Extensive tree mortality in forests can change the community composition of soil fungi altering seedling establishment, a process critical to forest restoration. Disturbances that result in the loss of ectomycorrhizal fungi, in particular, may impede the establishment of tree species reliant on these symbionts for their survival. Inoculation of seedlings with soil from intact forests may improve the establishment of seedlings in such disturbances but the method has rarely been tested in the field. Here, we assess whether soil inoculation improves lodgepole pine (Pinus contorta var. latifolia) seedling performance in conspecific stands with high levels of tree mortality caused by a mountain pine beetle (Dendroctonus ponderosae) outbreak and whether underlying soil type modifies inoculation effects. We first inoculated seedlings in a growth chamber with small amounts of soils (5% volume) originating from either intact (<10%) or “beetle-killed” (>70% pine basal area killed) conspecific stands or added no soil inoculum and, after 4 months, transplanted them into 15 beetle-killed stands. After two growing seasons, root-associated fungal communities of seedlings receiving inoculum from intact stands differed in composition from those receiving inoculum from beetle-killed stands or no inoculum. However, inoculation had no effect on seedling survival, height, or biomass. Site properties, including soil texture and the resident fungal community composition, overwhelmed the effect of soil inoculation on seedling performance. Seedling survival and shoot mass was higher in sandy than loamy soils. Restoration to improve seedling performance in beetle-killed stands should consider stand-level treatments as soil inoculation at the level evaluated was ineffective.
- conifer forests
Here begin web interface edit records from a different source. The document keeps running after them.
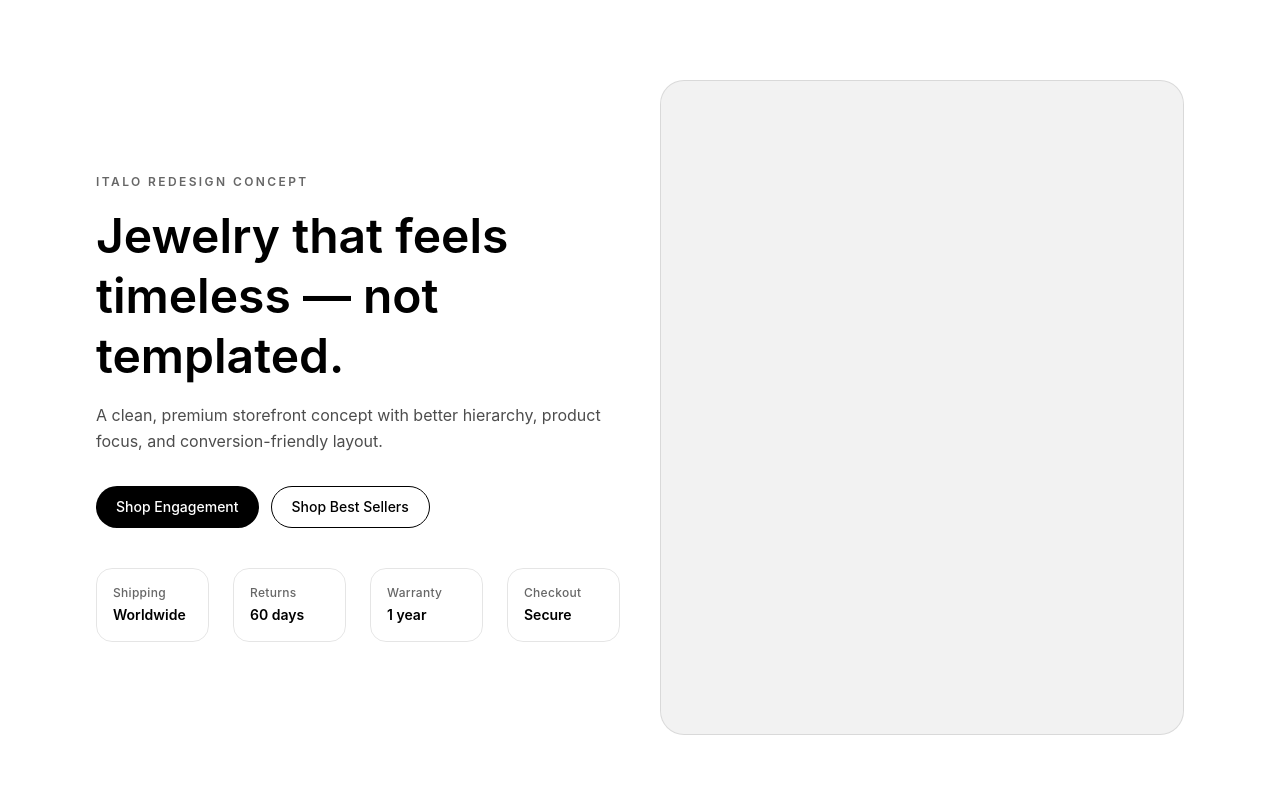
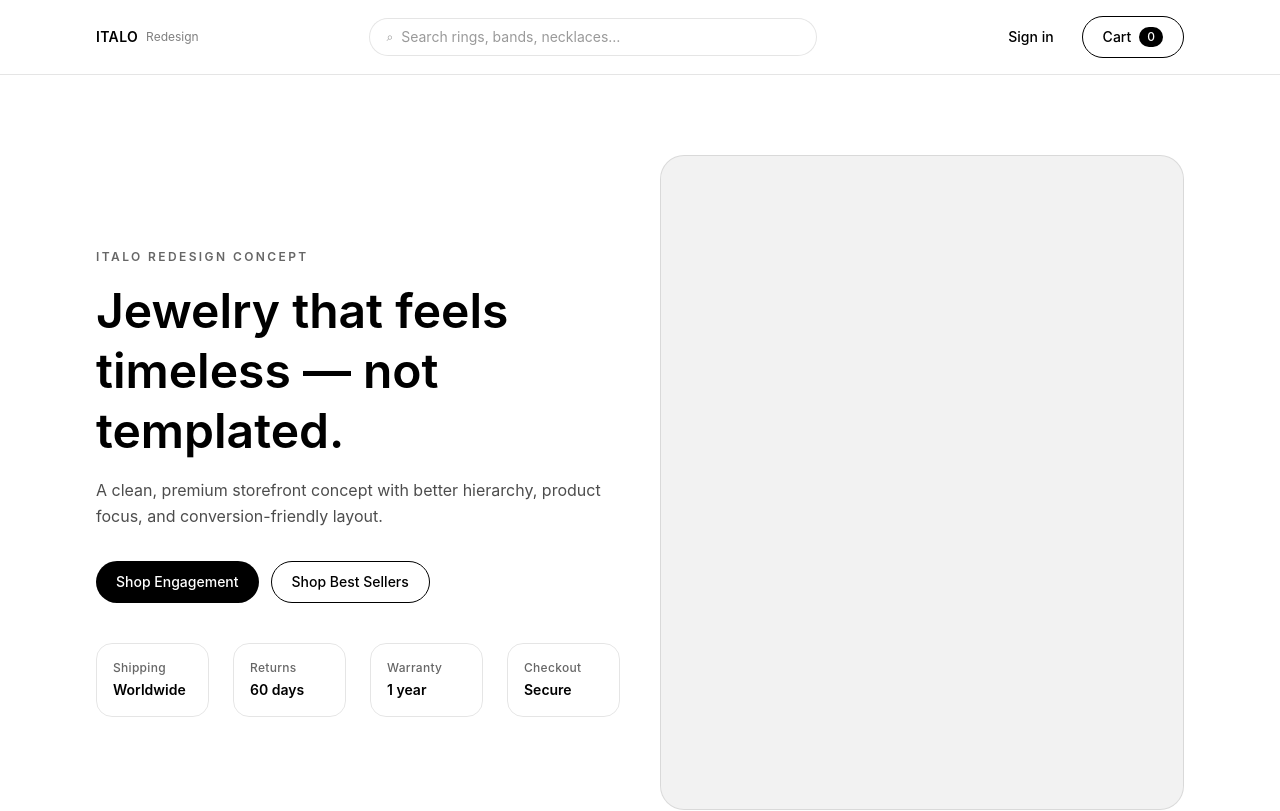
Before and after one commit to Ms-Njuguna/italo-jewelry-redesign, a React (Vite) app: page / in a window 1280 px wide. Shown: the top 811 px of the page. Built offline with nearby package versions, Linux system fonts and the light colour scheme.

Commit message:
feat: add sticky navbar with logo, search, and cart placeholder

```diff
--- /dev/null
+++ b/src/components/sections/Navbar.jsx
@@ -0,0 +1,69 @@
+import Container from "../ui/Container";
+import Button from "../ui/Button";
+
+export default function Navbar() {
+  return (
+    <header className="sticky top-0 z-50 border-b border-black/10 bg-white/80 backdrop-blur">
+      <Container className="py-4">
+        <div className="flex items-center justify-between gap-4">
+          {/* Logo */}
+          <a href="#" className="flex items-center gap-2">
+            <span className="text-sm font-semibold tracking-wide">ITALO</span>
+            <span className="text-xs text-black/50">Redesign</span>
+          </a>
+
+          {/* Search (MVP, no logic yet) */}
+          <div className="hidden w-full max-w-md md:block">
+            <label className="sr-only" htmlFor="search">
+              Search products
+            </label>
+            <div className="flex items-center gap-2 rounded-full border border-black/10 bg-white px-4 py-2">
+              <span className="text-xs text-black/40">⌕</span>
+              <input
+                id="search"
+                type="search"
+                placeholder="Search rings, bands, necklaces…"
+                className="w-full bg-transparent text-sm outline-none placeholder:text-black/40"
+              />
+            </div>
+          </div>
+
+          {/* Actions */}
+          <div className="flex items-center gap-2">
+            <Button
+              variant="ghost"
+              className="hidden sm:inline-flex"
+              aria-label="Sign in"
+            >
+              Sign in
+            </Button>
+
+            <Button
+              variant="secondary"
+              className="rounded-full px-4 py-2 text-sm"
+              aria-label="Cart"
+            >
+              Cart <span className="ml-2 rounded-full bg-black px-2 py-0.5 text-xs text-white">0</span>
+            </Button>
+          </div>
+        </div>
+
+        {/* Mobile Search */}
+        <div className="mt-3 md:hidden">
+          <label className="sr-only" htmlFor="search-mobile">
+            Search products
+          </label>
+          <div className="flex items-center gap-2 rounded-full border border-black/10 bg-white px-4 py-2">
+            <span className="text-xs text-black/40">⌕</span>
+            <input
+              id="search-mobile"
+              type="search"
+              placeholder="Search products…"
+              className="w-full bg-transparent text-sm outline-none placeholder:text-black/40"
+            />
+          </div>
+        </div>
+      </Container>
+    </header>
+  );
+}
--- a/src/pages/Home.jsx
+++ b/src/pages/Home.jsx
@@ -1,3 +1,4 @@
+import Navbar from "../components/sections/Navbar";
 import Hero from "../components/sections/Hero";
 import CategoryGrid from "../components/sections/CategoryGrid";
 import FeaturedProduct from "../components/sections/FeaturedProduct";
@@ -8,6 +9,7 @@ import Footer from "../components/sections/Footer";
 export default function Home() {
   return (
     <div className="min-h-screen bg-white text-black">
+      <Navbar />
       <Hero />
       <CategoryGrid />
       <FeaturedProduct />
```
- disturbance legacy
- insect outbreaks
ASJC Scopus subject areas
- Ecology, Evolution, Behavior and Systematics
- Nature and Landscape Conservation